Filing for Chapter 13 bankruptcy is very similar to the process for Chapter 7. Credit counseling is required, and the court asks for detailed financial records. Someone filing for Chapter 13 bankruptcy must have an income high enough to make the monthly payments. Their debt also must be below a certain threshold to be eligible.
Though the payments typically continue for 3 to 5 years, most collection activity stops immediately when Chapter 13 bankruptcy is filed. This includes collections notices, calls, wage garnishments, bank levies, and even some foreclosure activity.
Chapter 11 bankruptcy is the most common form of bankruptcy for businesses. While an individual can file Chapter 11, it is challenging to meet the requirements on your own. Chapter 11 bankruptcy allows companies to reorganize their debts – making it the best option for those who want to keep their business going.
This type of bankruptcy can be very complicated. The company must propose a detailed reorganization plan. They often have to negotiate the arrangement with creditors. If both parties cannot agree on a reorganization plan, the bankruptcy may be altered to a Chapter 7 filing, or the case may be discharged altogether.
Chapter 11 bankruptcy can provide businesses with a fresh start. Still, it can also result in at least partial ownership being relinquished to creditors. Business owners must weigh the costs with the benefits when considering whether bankruptcy is the right move.
Speak to an Experienced Bankruptcy Attorney Today
This article is intended to be helpful and informative. But even common legal matters can become complex and stressful. A qualified bankruptcy lawyer can address your particular legal needs, explain the law, and represent you in court.

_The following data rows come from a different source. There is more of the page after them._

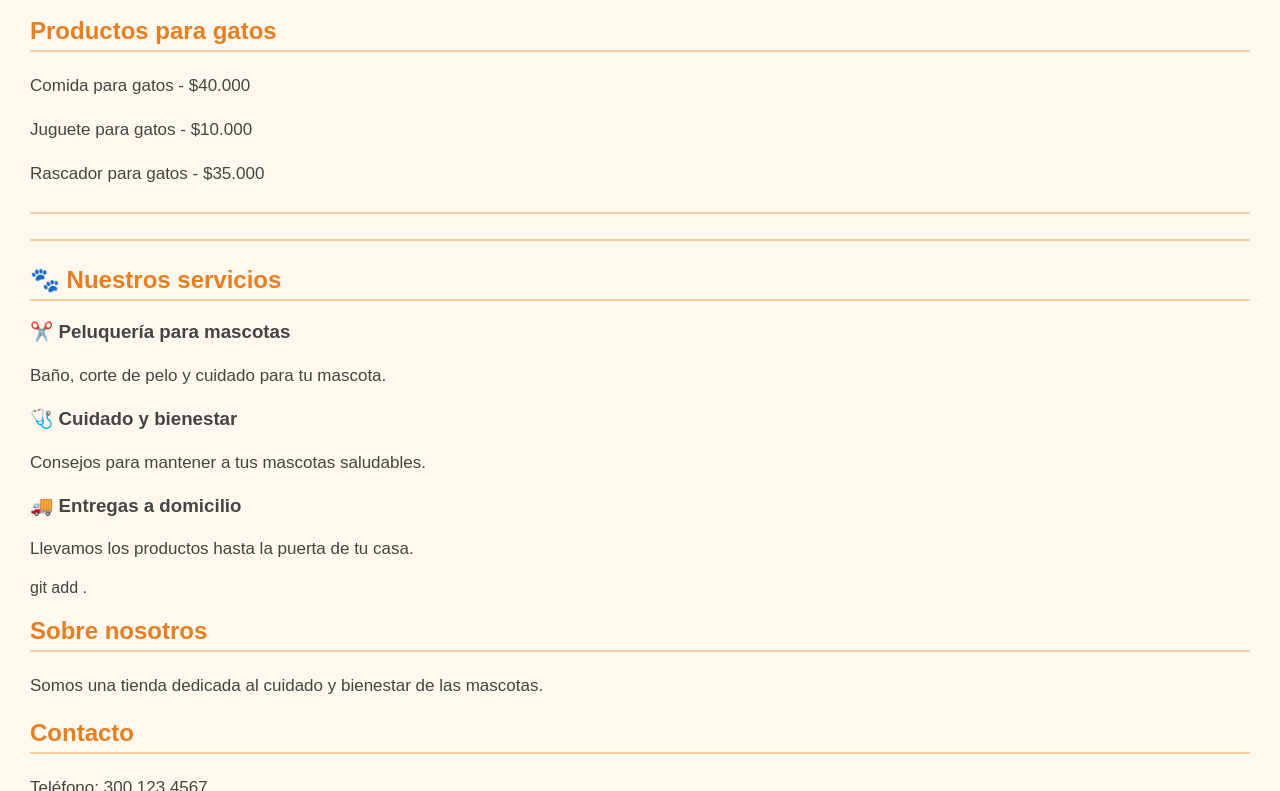
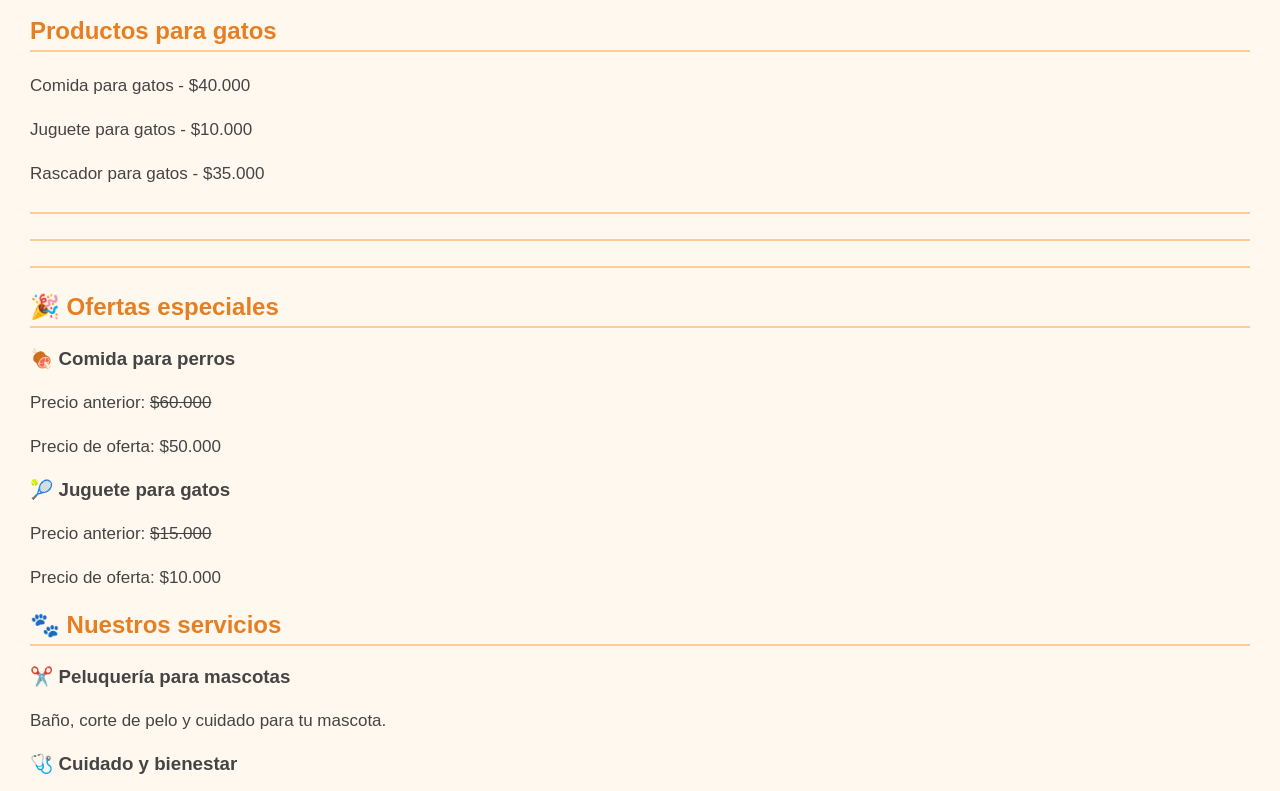
Before and after one commit to mriaxz/mascotas, a plain HTML site: page index.html in a window 1280 px wide. Shown: the part 545-1336 px from the top of the page. Drawn offline with Linux system fonts and the light colour scheme.

```diff
--- a/index.html
+++ b/index.html
@@ -40,6 +40,18 @@
     <hr>
 
 <hr>
+
+<hr>
+
+<h2 id="ofertas">🎉 Ofertas especiales</h2>
+
+<h3>🍖 Comida para perros</h3>
+<p>Precio anterior: <del>$60.000</del></p>
+<p>Precio de oferta: $50.000</p>
+
+<h3>🎾 Juguete para gatos</h3>
+<p>Precio anterior: <del>$15.000</del></p>
+<p>Precio de oferta: $10.000</p>
 
 <h2>🐾 Nuestros servicios</h2>
 
```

Take the first step now and contact a local bankruptcy attorney to discuss your specific legal situation.
Additional Bankruptcy Articles
- What Is Bankruptcy?
- How to File Bankruptcy
- Property Exempt from Bankruptcy
- The First Step In Filing For Bankruptcy
- The Difference Between Secured Debt and Unsecured Debt
- How a Bankruptcy Attorney Can Help You
- Bankruptcy Law: Basic Concepts
- Everything You Need to Know About Unemployment and Bankruptcy
- Options to Avoid Filing Bankruptcy
- What is the Difference Between a Chapter 7 and a Chapter 13 Bankruptcy?
- Chapter 7 Means Test
- How to approach a free consultation with a bankruptcy attorney
- What Is Student Loan Forgiveness?
- How Have Bankruptcy Laws Recently Changed?
- Will Filing for Bankruptcy Stop the Bill Collectors?
- What is the Homestead Exemption in Bankruptcy?
- Debts That Usually Remain After Bankruptcy
- What Is Fraudulent Conveyance and How Can I Avoid it?
- How Often Can I File for Bankruptcy?
- Bankruptcy Trustee FAQ
- Important Bankruptcy Rules
- How Much Does Bankruptcy Cost?
- What Happens When You File for Bankruptcy?
- What Happens to Student Loans in Bankruptcy Cases?
- How Long Does Bankruptcy Stay on My Credit Report?
- Can You Buy a House After Bankruptcy?
- What is Medical Bankruptcy?
- How to Teach Your Kids About Debt